Now Swift 3.0 has enabled developers to develop backend and frontend with the same language, and that alone is a valuable experience, but the developers at Nodes are now looking at frameworks with even more functionality, and more frequent updates than the lumbering giant of Apple could ever hope to achieve.
Frameworks for Swift
A few notable frameworks include Quick, Perfect, Kitura by IBM and Vapor. These are all larger frameworks, more or less complete and standalone, but hundreds of minor addons and hacks are available of course, and this well-curated list at github showcases stome of the awesome Swift projects available.
»Back in February, we came across these two developers at Github, who had started developing a web-specific framework for Swift inspired by Laravel, and within a short timeframe the community on Github had showed great interest. We entered a dialogue with the developers, and at some point asked them what they would need in order for Vapor to be ready at Swift’s 3.0 release. Both of the developers were working part time on the project, and so they answered that they would need to work full-time with Vapor. One thing led to another and we invested in them and their project.« Casper Rasmussen said.
From pet project to full time job
Vapor is headed by Tanner Nelson and Logan Wright, and as of the 25th of August they are assisted by more than 40 voluntary and passionate contributors on Github directly. Vapor has been making itself known on the large repository site, by harvesting an unusual amount of Stars and Forks compared to the project’s age.
»Apart from helping the open-source community, and having the Vapor framework available for our own developers, we’re also aware of the aspect of employer-branding by investing in Vapor. The developers interested in this framework are very much individuals we would like to put on our shortlist of potential employees.« explains Casper Rasmussen.
He continues, »We never intended this investment leading to Vapor becoming a ‘Corporate’ project, even if we are paying for Vapor 1.0 can be ready for Swift 3.0’s release in september. We are very interested in keeping the framework part of an open community and attracting the talents naturally seeking open-source solutions.«
What sets Vapor apart from similar frameworks are some more technical aspects, such as the possibility of programming all server related code as well in Swift. There’s also a security benefit since the framework compiles with a plethora of safety features, usually not available in open-source languages.
»Most of the popular web development frameworks are not utilizing a runtime. With Swift and Vapor, we have seen some exceptional benchmarks, with speeds up to 50-60 times what we normally experience. With a runtime we can also utilize the server resources more efficiently, and unlike scripts, there’s no need to restart our services either.« Casper Rasmussen explains.
The future of frameworks
According to Casper Rasmussen, established frameworks such as .Net and Java suffers from the fact that they have been on the market for a long time, more than 20 years in the case of Java. Twenty years have seen an incredible number of changes in the world of development, and the code is significantly ‘heavier’ and carries many outdated ways of handling things. Even Node.js which saw the first light of day back in 2009 has it’s own issues such as being less strict, but the most important is the fact that Nodes.js was not designed for server-side development, which in today’s markets have become an important factor.
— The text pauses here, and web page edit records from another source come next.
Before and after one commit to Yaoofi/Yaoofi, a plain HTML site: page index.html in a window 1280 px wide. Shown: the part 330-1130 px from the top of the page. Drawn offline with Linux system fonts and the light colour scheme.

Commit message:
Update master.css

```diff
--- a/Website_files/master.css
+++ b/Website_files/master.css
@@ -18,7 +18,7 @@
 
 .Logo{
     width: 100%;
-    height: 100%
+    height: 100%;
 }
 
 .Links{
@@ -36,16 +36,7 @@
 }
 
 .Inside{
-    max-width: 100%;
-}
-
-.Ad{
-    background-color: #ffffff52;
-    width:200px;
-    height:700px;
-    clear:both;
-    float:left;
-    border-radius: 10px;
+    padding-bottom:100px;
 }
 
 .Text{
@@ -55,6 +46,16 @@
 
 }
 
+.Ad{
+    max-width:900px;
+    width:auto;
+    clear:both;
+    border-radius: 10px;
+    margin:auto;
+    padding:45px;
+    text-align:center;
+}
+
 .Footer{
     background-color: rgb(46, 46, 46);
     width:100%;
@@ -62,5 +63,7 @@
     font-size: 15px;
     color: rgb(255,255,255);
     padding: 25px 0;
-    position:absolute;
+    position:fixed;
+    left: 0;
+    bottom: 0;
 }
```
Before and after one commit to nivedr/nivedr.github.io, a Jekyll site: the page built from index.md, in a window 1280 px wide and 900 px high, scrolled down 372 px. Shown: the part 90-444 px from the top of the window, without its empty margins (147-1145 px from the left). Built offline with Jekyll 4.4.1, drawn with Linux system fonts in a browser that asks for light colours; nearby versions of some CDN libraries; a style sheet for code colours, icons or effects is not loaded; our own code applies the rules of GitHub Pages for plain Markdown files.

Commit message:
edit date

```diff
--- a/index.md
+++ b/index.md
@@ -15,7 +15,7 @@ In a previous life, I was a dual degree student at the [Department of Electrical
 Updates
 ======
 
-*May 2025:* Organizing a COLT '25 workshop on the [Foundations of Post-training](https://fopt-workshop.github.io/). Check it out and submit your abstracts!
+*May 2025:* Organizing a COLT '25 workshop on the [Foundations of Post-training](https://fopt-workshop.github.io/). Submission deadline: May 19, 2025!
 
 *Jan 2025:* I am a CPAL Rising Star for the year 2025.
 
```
Swift, Vapor and similar frameworks have been designed within the past 2 years, and have stood on the shoulders of the aforementioned technologies and languages, and even with the compact codebases compared to the older framework it is possible to code most of the things you could code in .Net or Java.
The tendency of consolidating coding languages and frameworks into just a few, compared to the large number of possible choices developes currently have, makes sense for several reasons, and Nodes is far from the only developers doing this. This post by whoishiring.io, provides some good insight into what current job seekers are looking for with regards to languages, although the sample date seems to just stem from that job-site, it should serve the purpose well.